Last month I did a session on INTRAC’s advocacy and policy influencing training course. I do enjoy getting involved with these sessions as they attract NGO delegates from across the world and you get a real sense that campaigning is a truly international language.
I had been asked to say a few words about running a campaign in terms of both success and failure, and I am always interested in how different groups will pick up and explore different elements from my presentation.
This time the group was keen to explore and discuss the issue of failure in campaigning. Maybe in an environment of tight finances and funders ever more focussed on impact, there isn’t any room for failure and we just have to, as campaigners, get it right first time? Or is there still room to try things and fail?
I was struck by an email that I received from one of the delegates once he had returned to his home continent. He quoted me as saying:
‘Campaigning is all about failure, learning from the failure and building on the learning from the failure’.

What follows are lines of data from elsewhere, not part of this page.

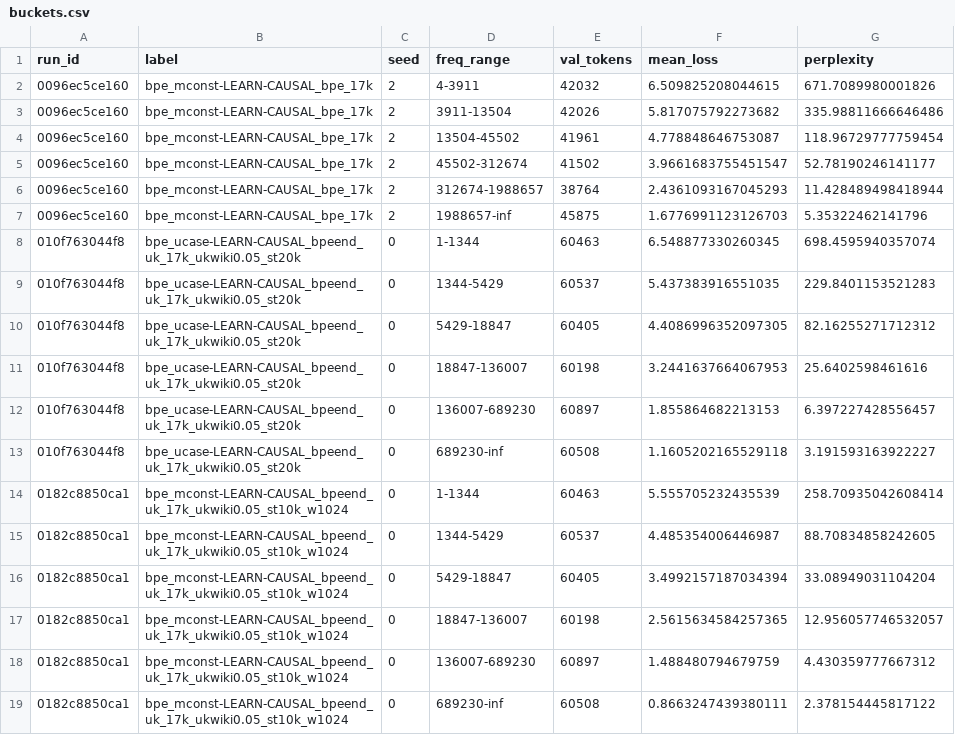
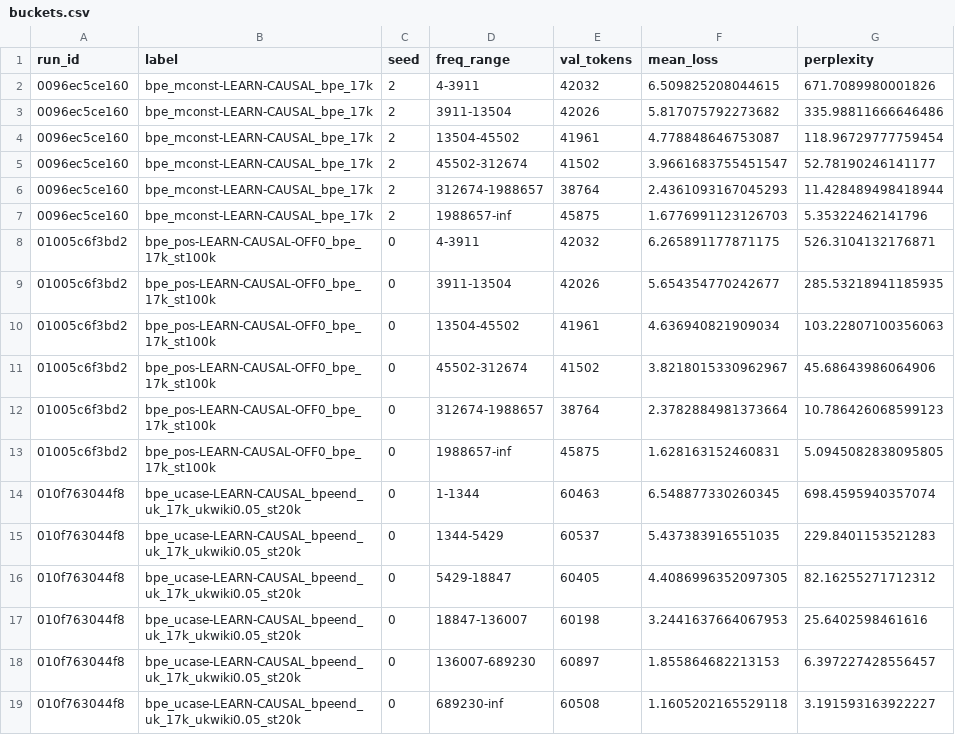
Before and after one commit to artemoid-0/morph-thesis, a CSV file: exports/buckets.csv, drawn as a sheet; only a part is shown; the shorter side is filled out with more unchanged rows.

Commit message:
Item 2 prepared: gender's and number's leak is spread over word classes, so their control is a causal tagger
Number and gender as context-aware features in Ukrainian (journey §33.125), prepared on the second
machine: the leak audit, the word-form and causal variants of both features for both 0.05 streams,
and the chain that runs them.

What changes for the thesis:
- The leak audit (morph_causality_check_20261021T030528, 10,000 training sentences): gender changes
  with the right context at 3.23% of words, number at 1.39%, spread over adjectives, proper nouns,
  nouns and determiners and over 1,635 and 554 word types. Unlike case, no word list removes it;
  the leak control for item 2 is therefore a causal tagger, as for English part of speech.
- New facts: ugenderlex, unumberlex (each word form's majority value) and ugendercausal,
  unumbercausal (a causal tagger), each with 8 classes like the null. New script
  scripts/data/derive_causal_ud.py; its three checks passed on both streams (the window against the
  whole prefix, the ids re-encoded, the cached codes reproduced in full context). The audit gained
  --by-type-attrs and --stream (text decoded from a cached stream, G-75).
- scripts/chains/second_item2_2026-10-21.sh: 48 runs, ~3.4 h, after the chain of 21 October;
  rehearsed with the stub; every new cell ran 30 steps through the real loader.
- predictions: P286-P291 recorded before any run; the tally is 165 right, 11 half right, 94 wrong,
  8 never tested, 1 withdrawn, 12 pending, of 291.
- Also in this commit: the first record of item 3 (English part of speech never fed, 100k, seed 0),
  written up with the rest of item 3; exports/ refreshed.

```diff
--- a/exports/buckets.csv
+++ b/exports/buckets.csv
@@ -7,2 +7,8 @@ run_id,label,seed,freq_range,val_tokens,mean_loss,perplexity
 0096ec5ce160,bpe_mconst-LEARN-CAUSAL_bpe_17k,2,1988657-inf,45875,1.6776991123126703,5.35322462141796
+01005c6f3bd2,bpe_pos-LEARN-CAUSAL-OFF0_bpe_17k_st100k,0,4-3911,42032,6.265891177871175,526.3104132176871
+01005c6f3bd2,bpe_pos-LEARN-CAUSAL-OFF0_bpe_17k_st100k,0,3911-13504,42026,5.654354770242677,285.53218941185935
+01005c6f3bd2,bpe_pos-LEARN-CAUSAL-OFF0_bpe_17k_st100k,0,13504-45502,41961,4.636940821909034,103.22807100356063
+01005c6f3bd2,bpe_pos-LEARN-CAUSAL-OFF0_bpe_17k_st100k,0,45502-312674,41502,3.8218015330962967,45.68643986064906
+01005c6f3bd2,bpe_pos-LEARN-CAUSAL-OFF0_bpe_17k_st100k,0,312674-1988657,38764,2.3782884981373664,10.786426068599123
+01005c6f3bd2,bpe_pos-LEARN-CAUSAL-OFF0_bpe_17k_st100k,0,1988657-inf,45875,1.628163152460831,5.0945082838095805
 010f763044f8,bpe_ucase-LEARN-CAUSAL_bpeend_uk_17k_ukwiki0.05_st20k,0,1-1344,60463,6.548877330260345,698.4595940357074
```
Also changed, not shown: exports/runs.csv, 31 other files.
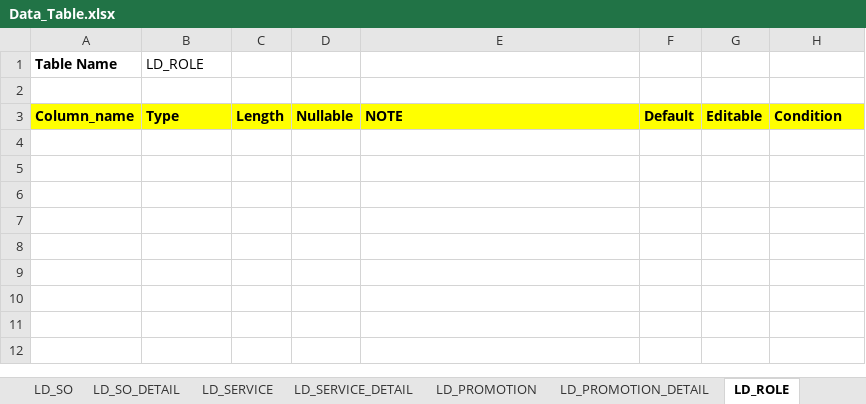
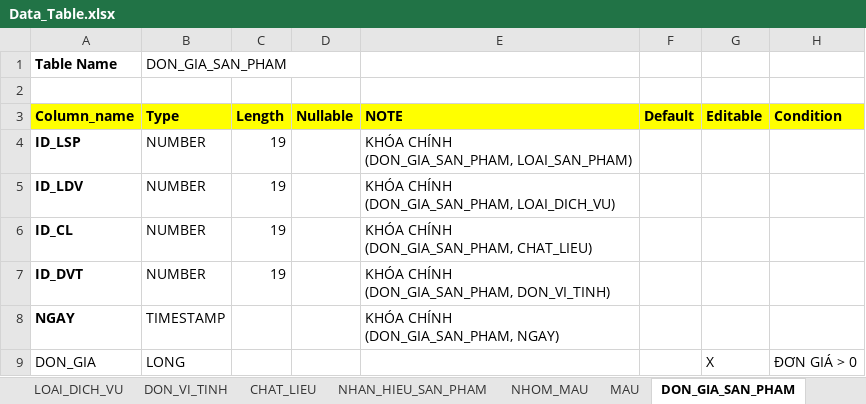
Before and after one commit to tranhoanghuan/Lu-n-v-n, an Excel workbook: Data/Data_Table.xlsx, sheet DON_GIA_SAN_PHAM, drawn as a sheet; values as stored, in another font and other column widths than the file's, no borders; ↵ is a line break in a cell; the diff names each change by its address in the sheet, - before the commit and + after, or states it on an @@ line.

```diff
--- a/Data/Data_Table.xlsx (sheet DON_GIA_SAN_PHAM)
+++ b/Data/Data_Table.xlsx (sheet DON_GIA_SAN_PHAM)
-sheet tab: LD_SO
+sheet tab: LOAI_DICH_VU
-sheet tab: LD_SO_DETAIL
+sheet tab: DON_VI_TINH
-sheet tab: LD_SERVICE
+sheet tab: CHAT_LIEU
-sheet tab: LD_SERVICE_DETAIL
+sheet tab: NHAN_HIEU_SAN_PHAM
-sheet tab: LD_PROMOTION
+sheet tab: NHOM_MAU
-sheet tab: LD_PROMOTION_DETAIL
+sheet tab: MAU
-sheet tab: LD_ROLE
+sheet tab: DON_GIA_SAN_PHAM
-B1 (Type): LD_ROLE
+B1 (Type): DON_GIA_SAN_PHAM
+row 4: ID_LSP | NUMBER | 19 |  | KHÓA CHÍNH ↵ (DON_GIA_SAN_PHAM, LOAI_SAN_PHAM)
+row 5: ID_LDV | NUMBER | 19 |  | KHÓA CHÍNH ↵ (DON_GIA_SAN_PHAM, LOAI_DICH_VU)
+row 6: ID_CL | NUMBER | 19 |  | KHÓA CHÍNH ↵ (DON_GIA_SAN_PHAM, CHAT_LIEU)
+row 7: ID_DVT | NUMBER | 19 |  | KHÓA CHÍNH ↵ (DON_GIA_SAN_PHAM, DON_VI_TINH)
+row 8: NGAY | TIMESTAMP |  |  | KHÓA CHÍNH ↵ (DON_GIA_SAN_PHAM, NGAY)
+row 9: DON_GIA | LONG |  |  |  |  | X | ĐƠN GIÁ > 0
```
Also changed, not shown: sheet KHACH_HANG, sheet CHI_TIET_DON_HANG, sheet CHI_TIET_BIEN_NHAN, sheet CHI_TIET_HOA_DON, sheet CHI_TIET_TUI_GIAT, sheet HOA_DON, 9 more sheets, other sheet tabs, 4 other files.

Now I am not entirely sure that I used those words because campaigning is not all about failure – as success is also important, but campaigning is certainly about learning from that failure. As campaigners we need to have both the courage and space to try things, assess how they go, learn from this activity and try again.
For me campaigning has always been an art and not a science. Yes, you can attend training sessions and read books and case studies, but campaigning for me is all about an instinctive desire for change rooted in a curiosity, leading to an understanding, about the external environment.
Despite the internal and external pressures at the moment, do not be wary of trying new things. The advent of a new Parliament in the UK with a large number of new MPs after 6th May gives us as campaigners a great opportunity to try new things, reflect from that activity and keep moving forwards.
So do cherish failure in campaigning. When I have done research on campaigning in the past, I have found that people were very happy to talk about their successes but less so their failures. But we have all made mistakes, I certainly have, and I think that we should cherish this failure (unless we keep on making the same mistakes!). But do you cherish your failure in campaigning?